We’d read mixed reviews about Ingapirca so were pleasantly surprised with how good it was. There was a nice modern ticket office where we could leave our bags and the entry price included a guided tour on English. The site had been a Cañari worship site prior to the Incas conquering, so you could see older foundations with Inca stones on top. We finished with a quick detour to see a rock that looks like a face, actually more impressive than it sounds!
We got back to the reception and picked up our bags, then managed to get our original bus (with the same conductor) down to the nearest major town. We were dropped on the side by the main road, I popped into a shop to check where we could catch a bus from and they confirmed we just had to flag one down and that we were on the main Pan-American highway. So we walked to a bench and sat watching the road for a while. I was a bit peckish so popped back to a nearby bread shop to pick up lunch. I kept looking back in case the bus arrived before I got to the shop. Once in the shop I was as quick as possible but must have just missed Chris flagging down a bus. I left the shop and immediately saw the bus waiting and Chris yelling for me to hurry up! All our bags were loaded and he was telling the driver to wait for me so I legged it down the road and we hurried into the bus. The bus was a very plush one, so we got to relax in style for two hours, watching a dubbed version of Fast & Furious 10 (or whatever version the latest one is). The town we wanted was off the main road, so we used Chris’s Maps.Me app to help us find where we needed to request a stop. We had to run down the bus whilst it was moving to get the conductor to see us and ask the driver to stop. Luckily a couple of women also wanted to get off there and they helped us find the best path into town.

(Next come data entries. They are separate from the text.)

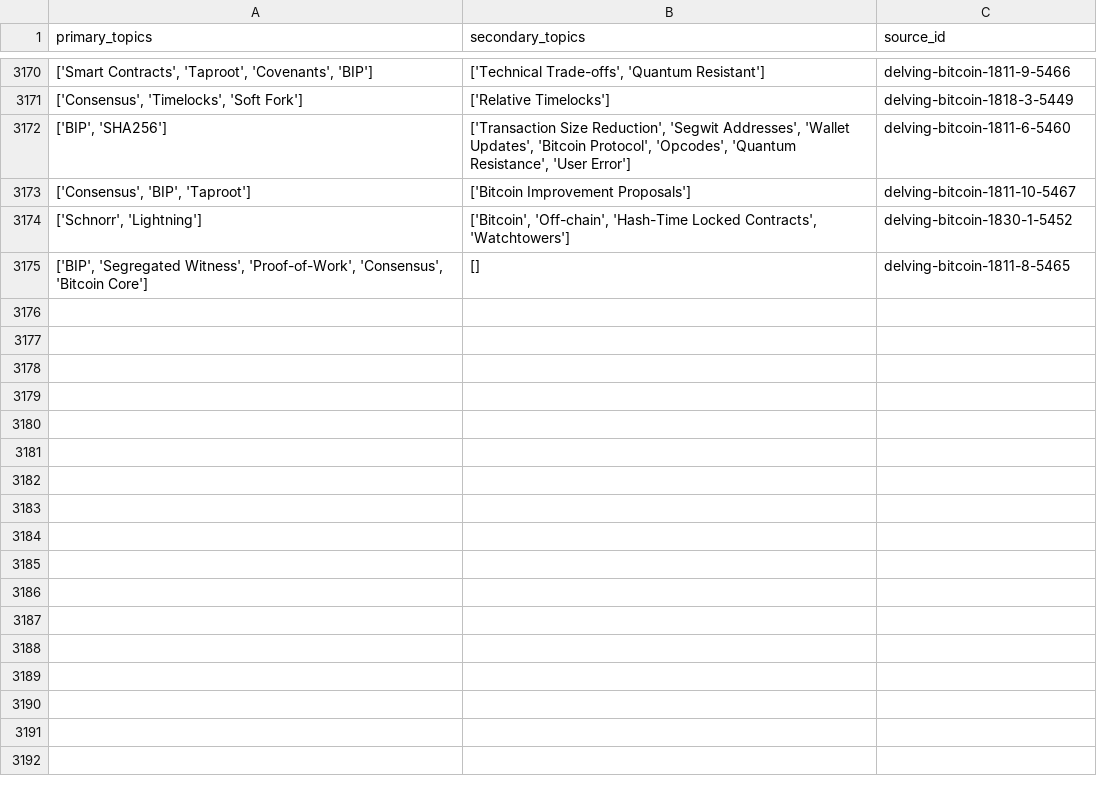
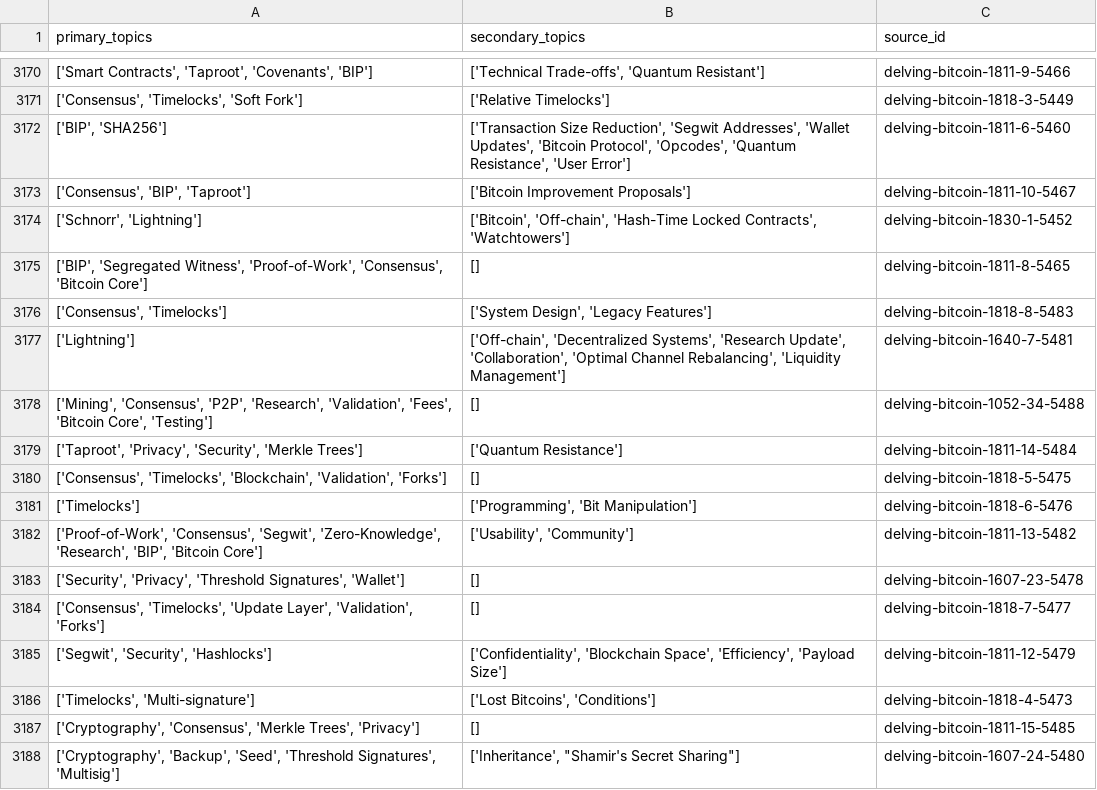
Before and after one commit to bitcoinsearch/llm-fine-tuning, a CSV file: gpt_output/topic_modeling_delvingbitcoin.org.csv, drawn as a sheet; only a part is shown, gaps mark what is left out.

Commit message:
Updated csv files with topics from latest ES docs

```diff
--- a/gpt_output/topic_modeling_delvingbitcoin.org.csv
+++ b/gpt_output/topic_modeling_delvingbitcoin.org.csv
@@ -3175 +3175,14 @@ primary_topics,secondary_topics,source_id
 "['BIP', 'Segregated Witness', 'Proof-of-Work', 'Consensus', 'Bitcoin Core']",[],delving-bitcoin-1811-8-5465
+"['Consensus', 'Timelocks']","['System Design', 'Legacy Features']",delving-bitcoin-1818-8-5483
+['Lightning'],"['Off-chain', 'Decentralized Systems', 'Research Update', 'Collaboration', 'Optimal Channel Rebalancing', 'Liquidity Management']",delving-bitcoin-1640-7-5481
+"['Mining', 'Consensus', 'P2P', 'Research', 'Validation', 'Fees', 'Bitcoin Core', 'Testing']",[],delving-bitcoin-1052-34-5488
+"['Taproot', 'Privacy', 'Security', 'Merkle Trees']",['Quantum Resistance'],delving-bitcoin-1811-14-5484
+"['Consensus', 'Timelocks', 'Blockchain', 'Validation', 'Forks']",[],delving-bitcoin-1818-5-5475
+['Timelocks'],"['Programming', 'Bit Manipulation']",delving-bitcoin-1818-6-5476
+"['Proof-of-Work', 'Consensus', 'Segwit', 'Zero-Knowledge', 'Research', 'BIP', 'Bitcoin Core']","['Usability', 'Community']",delving-bitcoin-1811-13-5482
+"['Security', 'Privacy', 'Threshold Signatures', 'Wallet']",[],delving-bitcoin-1607-23-5478
+"['Consensus', 'Timelocks', 'Update Layer', 'Validation', 'Forks']",[],delving-bitcoin-1818-7-5477
+"['Segwit', 'Security', 'Hashlocks']","['Confidentiality', 'Blockchain Space', 'Efficiency', 'Payload Size']",delving-bitcoin-1811-12-5479
+"['Timelocks', 'Multi-signature']","['Lost Bitcoins', 'Conditions']",delving-bitcoin-1818-4-5473
+"['Cryptography', 'Consensus', 'Merkle Trees', 'Privacy']",[],delving-bitcoin-1811-15-5485
+"['Cryptography', 'Backup', 'Seed', 'Threshold Signatures', 'Multisig']","['Inheritance', ""Shamir's Secret Sharing""]",delving-bitcoin-1607-24-5480
```
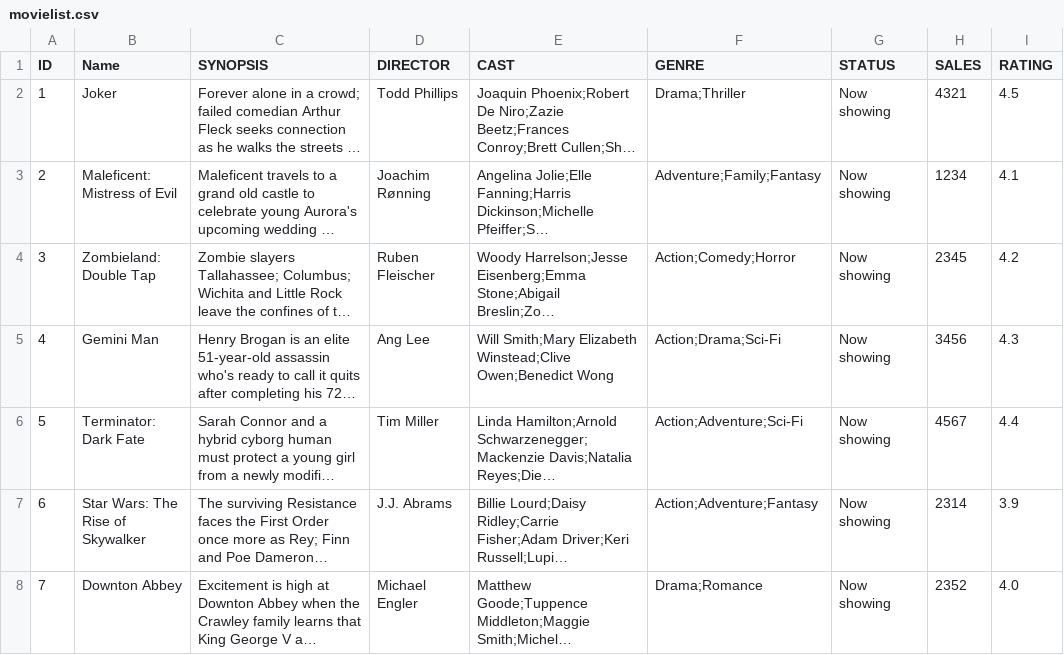
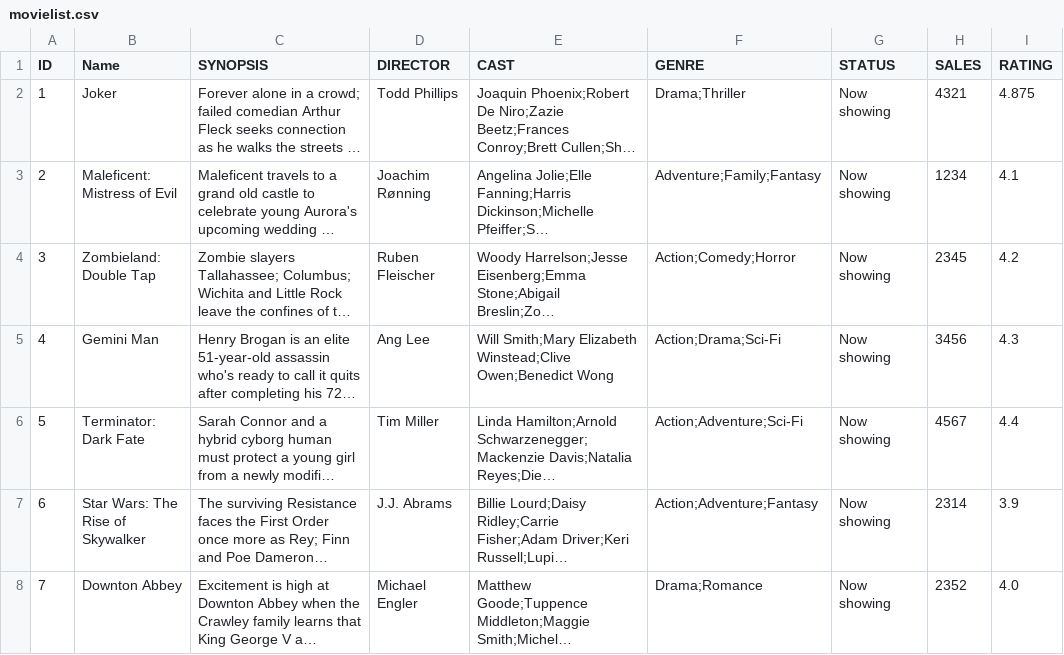
Before and after one commit to ychoux/C3er00erAssign, a CSV file: C3er00erMOB/src/data/movielist.csv, drawn as a sheet; only a part is shown; long unchanged cells end in …; the diff names each change by its address in the sheet, - before the commit and + after, or states it on an @@ line.

```diff
--- a/C3er00erMOB/src/data/movielist.csv
+++ b/C3er00erMOB/src/data/movielist.csv
-I2 (RATING): 4.5
+I2 (RATING): 4.875
```
Also changed, not shown: C3er00erMOB/src/data/PH.csv, C3er00erMOB/src/data/review.csv, 4 other files.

We’d arrived into the small town of Alausí. There isn’t much to do there, it’s a small pretty town with one main attraction: Nariz Del Diablo (Devil’s Nose) train ride. We had booked into one of the only hotels in town, La Quinta Hostería, which was pretty pricey but had a very clean modern bathroom, comfy bed and balcony so we were happy. We chilled out at the hostel for a while and then went into town to find a restaurant. The town was so quiet, hardly any restaurants and the ones that were open looked very much local food for local people type places! We doubted there would be much in the way of veggie food available. We’d read on TripAdvisor (so useful!) about a pizza place, so we walked away from the main street and onto some quiet backstreets. It was all very empty and a little foggy from the mountain mist but it felt pretty safe. We saw a sign lit up in the gloom and found the pizza place, with a huge tasty pizza and cheap beer we were happy. We headed back through the quiet streets to our comfy room.
The next day was Friday. We had a peaceful breakfast in a lovely room with views over the valley. We packed up and left our bags at the hotel whilst we went on the train ride.
Again, we’d heard mixed reviews of the train trip. It was pretty expensive for an Ecuadorian tourist attraction, and we’d read that if you were on the wrong side of the carriage you got a terrible view. However, I really enjoyed it, the stations and train were very well maintained and both sides of the carriage got good views (the windows were large and you could easily lean across to see more). The railway line is known as one of the most dangerous in the world due to the high number of people who died building it. It’s an impressive couple of switchbacks down a steep mountain side.
Chris took the following video of the ride back up to Alausí:
We left straight after the train ride for another series of buses to the town of Baños in the Andes. I’ll leave that for another post though!